In addition, once you earn S$6,000 or more in revenue from your blog, it must be declared as self-employed income. This does not matter which social media platform(s) you use; income from YouTube, Instagram, or a simple WordPress site all count.
Besides having to pay a tax, this means you need to keep proper records. You can get into trouble if you’re asked to produce details of the gifts or payments you’ve received (especially multiple small value items or payments), and can’t do so. This book-keeping process requires time and discipline.
3. Becoming a Successful Blogger is Almost Always a Full-Time Job
Most successful bloggers post every day. This is not as quick and easy as you might imagine. Top Instagram users often spend hours scouting for the right location, and then sorting or editing the photos to get the right effect. Written posts take time to compose, and YouTube videos can take days to make.
This is why there’s a glaring quality difference between professional bloggers and part-timers or hobbyists. Professionals (who get the lion’s share of views of course) blog as a full-time job; that’s how they can afford to spend hours perfecting a single post.
Besides creating the online content, there is a lot of networking involved. To get popular, you need to convince other, bigger sites to syndicate your work (post your content on their site). Reaching out to them, meeting them, and answering all their emails takes time. It is not a network you can build quickly – it might take months or even years of work.
Suffice it to say that, if you think blogging means you just need to write and post pictures, you’re wrong. You also need to handle a lot of business development and administration, along with the technical aspects of running a website. Most of the time, successful bloggers are the ones who gave up their day job. It’s possible – but much rarer – for a casual blogger to start making serious money.
4. There is Start-Up Capital Involved
Starting a blog is not “free”. You can set up a website for free these days, but there are other costs to consider. For example, what happens if you need photographs for an article? Unless you want to rely on free stock photos forever, you may need to buy access to an image bank. If you blog about current events, you may even be saddled with having to pay a photographer for their images.
You will also need contracts when working with different businesses (a law firm can charge as much as S$600 for drafting a simple contract). For media platforms like YouTube, the cost climbs even higher. You need proper recording equipment, a good camera, and an expensive software editing suite. You may also need a registered business address (that means paying rent), if your readers will be coming to you.

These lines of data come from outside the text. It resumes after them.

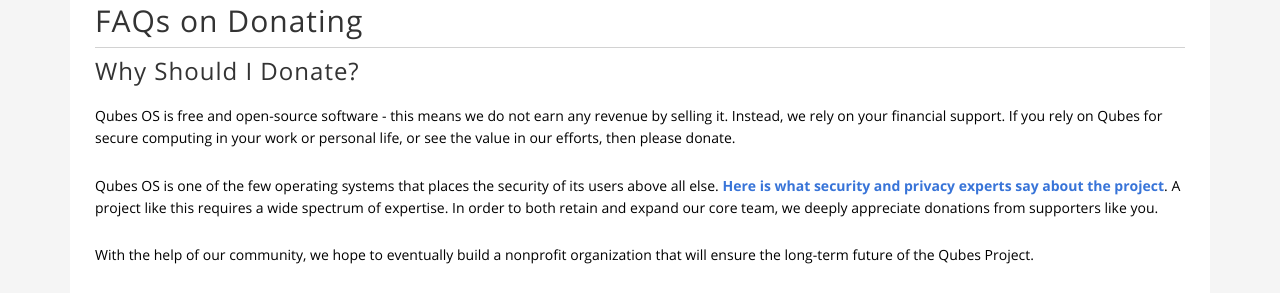
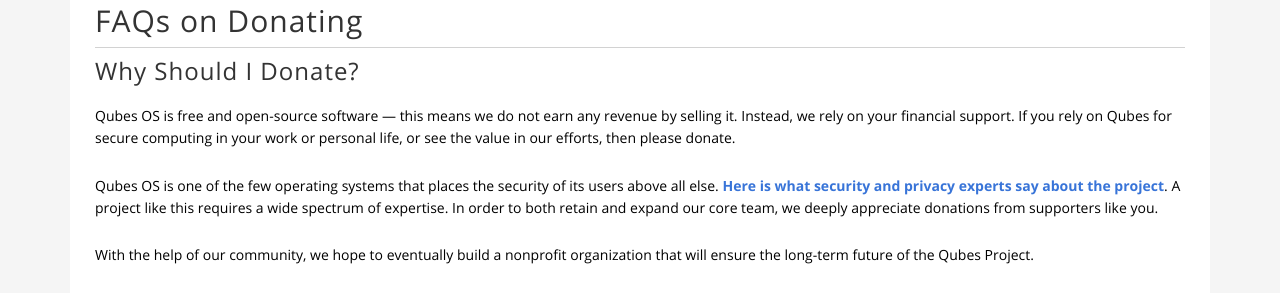
Before and after one commit to QubesOS/qubesos.github.io, a Jekyll site: the page built from pages/donate.md, in a window 1280 px wide and 900 px high, scrolled down 952 px. Shown: the part 154-447 px from the top of the window. Built offline with Jekyll 4.4.1, drawn with Linux system fonts in a browser that asks for light colours; some web fonts are replaced.

Commit message:
Minor improvements

```diff
--- a/pages/donate.md
+++ b/pages/donate.md
@@ -43,7 +43,7 @@ If you are a Qubes OS user or support our cause, help us expand our community by
 ## FAQs on Donating
 
 ### Why Should I Donate?
-Qubes OS is free and open-source software - this means we do not earn any revenue by selling it.
+Qubes OS is free and open-source software --- this means we do not earn any revenue by selling it.
 Instead, we rely on your financial support. If you rely on Qubes for secure computing in your work or personal life, or see the value in our efforts, then please donate.
 
 Qubes OS is one of the few operating systems that places the security of its users above all else. [Here is what security and privacy experts say about the project][experts]. A project like this requires a wide spectrum of expertise. In order to both retain and expand our core team, we deeply appreciate donations from supporters like you.
@@ -124,4 +124,4 @@ Visit our [introduction page to Qubes][intro page] or watch a [video overview of
 [intro page]: /intro/
 [video page]: /video-tours/
 [Center for the Cultivation of Technology]: https://techcultivation.org
-[experts]: /experts
+[experts]: /experts/
```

If your savings aren’t enough, you can use a low-interest personal loan to get started and make up for the interest with your earnings as a blogger. You can compare personal loans for investments for free at SingSaver.com.sg.